Below are some records; output exactly the lines from the line with "# import and clean Professor Trash Wheel" to the line with "# import and clean Gwynnda Trash Wheel", both ends kept, and nothing more.

= Beginning of Section =

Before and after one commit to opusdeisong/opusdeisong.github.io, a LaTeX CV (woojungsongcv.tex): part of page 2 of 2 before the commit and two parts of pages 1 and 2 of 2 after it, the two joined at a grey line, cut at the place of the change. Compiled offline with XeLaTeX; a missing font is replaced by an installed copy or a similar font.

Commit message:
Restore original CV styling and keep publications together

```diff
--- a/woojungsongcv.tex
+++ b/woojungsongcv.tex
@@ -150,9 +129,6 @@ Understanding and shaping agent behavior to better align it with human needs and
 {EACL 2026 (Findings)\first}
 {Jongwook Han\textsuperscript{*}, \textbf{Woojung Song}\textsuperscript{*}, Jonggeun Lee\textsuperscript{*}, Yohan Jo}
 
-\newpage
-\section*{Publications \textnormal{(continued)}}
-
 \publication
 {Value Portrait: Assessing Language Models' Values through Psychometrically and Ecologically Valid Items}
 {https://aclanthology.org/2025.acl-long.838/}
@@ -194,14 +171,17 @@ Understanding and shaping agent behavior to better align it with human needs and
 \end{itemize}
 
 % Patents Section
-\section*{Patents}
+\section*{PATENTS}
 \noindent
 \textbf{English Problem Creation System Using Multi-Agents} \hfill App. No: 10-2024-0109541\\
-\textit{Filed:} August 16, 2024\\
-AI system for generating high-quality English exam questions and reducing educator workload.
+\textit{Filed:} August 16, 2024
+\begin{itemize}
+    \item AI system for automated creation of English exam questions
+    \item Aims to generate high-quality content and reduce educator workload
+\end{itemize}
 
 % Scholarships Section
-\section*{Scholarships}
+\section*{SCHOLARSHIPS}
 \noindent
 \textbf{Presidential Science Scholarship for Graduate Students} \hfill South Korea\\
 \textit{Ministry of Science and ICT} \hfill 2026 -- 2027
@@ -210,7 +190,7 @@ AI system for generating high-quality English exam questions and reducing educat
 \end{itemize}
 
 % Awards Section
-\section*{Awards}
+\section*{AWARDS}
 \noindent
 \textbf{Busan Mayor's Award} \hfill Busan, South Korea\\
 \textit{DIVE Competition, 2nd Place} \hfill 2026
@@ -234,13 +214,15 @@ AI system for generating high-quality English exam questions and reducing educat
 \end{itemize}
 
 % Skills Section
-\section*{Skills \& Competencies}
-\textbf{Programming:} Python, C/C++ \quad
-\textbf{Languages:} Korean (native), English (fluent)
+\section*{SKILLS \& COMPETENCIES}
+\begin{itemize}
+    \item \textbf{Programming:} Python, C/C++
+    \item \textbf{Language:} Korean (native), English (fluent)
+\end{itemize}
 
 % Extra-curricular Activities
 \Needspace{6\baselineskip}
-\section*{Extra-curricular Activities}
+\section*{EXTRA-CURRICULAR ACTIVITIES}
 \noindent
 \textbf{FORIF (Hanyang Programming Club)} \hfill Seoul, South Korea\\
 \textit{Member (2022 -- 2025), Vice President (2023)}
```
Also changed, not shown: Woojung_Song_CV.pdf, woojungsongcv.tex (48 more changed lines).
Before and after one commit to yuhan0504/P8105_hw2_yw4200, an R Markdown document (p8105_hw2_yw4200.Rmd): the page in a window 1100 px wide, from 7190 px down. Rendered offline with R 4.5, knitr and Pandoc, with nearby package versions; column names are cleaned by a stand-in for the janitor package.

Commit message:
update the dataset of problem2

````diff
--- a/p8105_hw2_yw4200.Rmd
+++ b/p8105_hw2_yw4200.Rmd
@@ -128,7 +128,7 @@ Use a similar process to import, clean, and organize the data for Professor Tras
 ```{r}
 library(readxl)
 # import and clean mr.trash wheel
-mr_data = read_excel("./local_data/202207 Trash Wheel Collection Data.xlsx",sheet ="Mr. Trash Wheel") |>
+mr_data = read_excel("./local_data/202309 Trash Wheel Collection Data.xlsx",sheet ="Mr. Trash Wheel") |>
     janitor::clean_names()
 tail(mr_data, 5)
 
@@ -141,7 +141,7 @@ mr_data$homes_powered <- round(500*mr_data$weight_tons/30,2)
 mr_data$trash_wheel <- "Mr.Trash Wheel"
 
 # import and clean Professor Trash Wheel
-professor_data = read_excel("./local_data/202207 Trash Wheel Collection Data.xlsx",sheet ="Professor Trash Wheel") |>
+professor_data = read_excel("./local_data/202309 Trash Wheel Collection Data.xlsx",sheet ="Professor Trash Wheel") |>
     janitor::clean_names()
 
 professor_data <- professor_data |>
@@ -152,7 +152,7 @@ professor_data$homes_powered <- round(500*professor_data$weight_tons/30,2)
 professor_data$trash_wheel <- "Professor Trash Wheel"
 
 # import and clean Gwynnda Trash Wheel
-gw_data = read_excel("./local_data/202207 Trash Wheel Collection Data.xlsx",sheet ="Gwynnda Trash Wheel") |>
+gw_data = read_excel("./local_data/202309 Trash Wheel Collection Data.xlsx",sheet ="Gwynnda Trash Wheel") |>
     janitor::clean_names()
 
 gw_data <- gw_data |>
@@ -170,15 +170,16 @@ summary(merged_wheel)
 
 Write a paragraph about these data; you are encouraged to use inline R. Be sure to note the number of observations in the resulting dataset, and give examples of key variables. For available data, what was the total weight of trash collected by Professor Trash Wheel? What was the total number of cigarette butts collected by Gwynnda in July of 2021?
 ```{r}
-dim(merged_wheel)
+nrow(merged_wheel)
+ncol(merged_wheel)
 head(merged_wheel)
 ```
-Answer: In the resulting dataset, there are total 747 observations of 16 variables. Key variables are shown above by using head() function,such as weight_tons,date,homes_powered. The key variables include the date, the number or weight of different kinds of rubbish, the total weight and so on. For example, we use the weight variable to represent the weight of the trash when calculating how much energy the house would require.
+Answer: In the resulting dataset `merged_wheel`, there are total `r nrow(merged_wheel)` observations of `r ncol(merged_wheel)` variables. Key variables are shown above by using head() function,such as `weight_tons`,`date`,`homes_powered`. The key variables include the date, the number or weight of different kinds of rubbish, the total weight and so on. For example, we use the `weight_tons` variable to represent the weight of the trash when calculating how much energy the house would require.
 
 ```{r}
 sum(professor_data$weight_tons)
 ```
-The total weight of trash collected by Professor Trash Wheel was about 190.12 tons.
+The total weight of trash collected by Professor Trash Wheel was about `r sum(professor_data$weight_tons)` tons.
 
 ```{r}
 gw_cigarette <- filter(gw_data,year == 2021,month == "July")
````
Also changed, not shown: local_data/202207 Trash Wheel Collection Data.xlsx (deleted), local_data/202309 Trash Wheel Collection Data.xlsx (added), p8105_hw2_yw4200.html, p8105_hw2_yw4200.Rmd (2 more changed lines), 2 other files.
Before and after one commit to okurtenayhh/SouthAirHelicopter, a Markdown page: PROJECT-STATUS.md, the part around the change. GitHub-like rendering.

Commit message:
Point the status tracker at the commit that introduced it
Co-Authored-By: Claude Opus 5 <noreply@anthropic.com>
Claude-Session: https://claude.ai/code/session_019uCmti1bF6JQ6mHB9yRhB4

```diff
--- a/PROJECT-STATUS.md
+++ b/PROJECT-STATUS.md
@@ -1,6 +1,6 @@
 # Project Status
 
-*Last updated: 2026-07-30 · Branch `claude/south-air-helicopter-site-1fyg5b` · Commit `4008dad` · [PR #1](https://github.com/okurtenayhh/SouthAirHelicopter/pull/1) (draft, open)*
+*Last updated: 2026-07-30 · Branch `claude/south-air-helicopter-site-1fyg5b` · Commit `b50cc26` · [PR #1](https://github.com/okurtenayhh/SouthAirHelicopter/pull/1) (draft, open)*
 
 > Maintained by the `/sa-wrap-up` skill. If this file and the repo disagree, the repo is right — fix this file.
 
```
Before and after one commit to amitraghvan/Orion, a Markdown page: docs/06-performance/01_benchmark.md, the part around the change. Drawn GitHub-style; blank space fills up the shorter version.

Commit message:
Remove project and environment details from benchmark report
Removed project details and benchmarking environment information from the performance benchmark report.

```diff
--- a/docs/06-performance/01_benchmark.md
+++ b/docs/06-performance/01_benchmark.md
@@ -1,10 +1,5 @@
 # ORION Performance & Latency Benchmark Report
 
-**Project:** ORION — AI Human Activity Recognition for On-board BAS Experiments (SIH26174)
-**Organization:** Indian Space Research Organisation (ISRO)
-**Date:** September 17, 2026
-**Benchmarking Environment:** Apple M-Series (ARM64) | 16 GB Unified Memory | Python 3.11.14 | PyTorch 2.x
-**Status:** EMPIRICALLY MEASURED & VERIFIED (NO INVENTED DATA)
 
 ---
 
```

= End of Section =

RESULT BELOW:
 # import and clean Professor Trash Wheel
-professor_data = read_excel("./local_data/202207 Trash Wheel Collection Data.xlsx",sheet ="Professor Trash Wheel") |>
+professor_data = read_excel("./local_data/202309 Trash Wheel Collection Data.xlsx",sheet ="Professor Trash Wheel") |>
     janitor::clean_names()
 
 professor_data <- professor_data |>
@@ -152,7 +152,7 @@ professor_data$homes_powered <- round(500*professor_data$weight_tons/30,2)
 professor_data$trash_wheel <- "Professor Trash Wheel"
 
 # import and clean Gwynnda Trash Wheel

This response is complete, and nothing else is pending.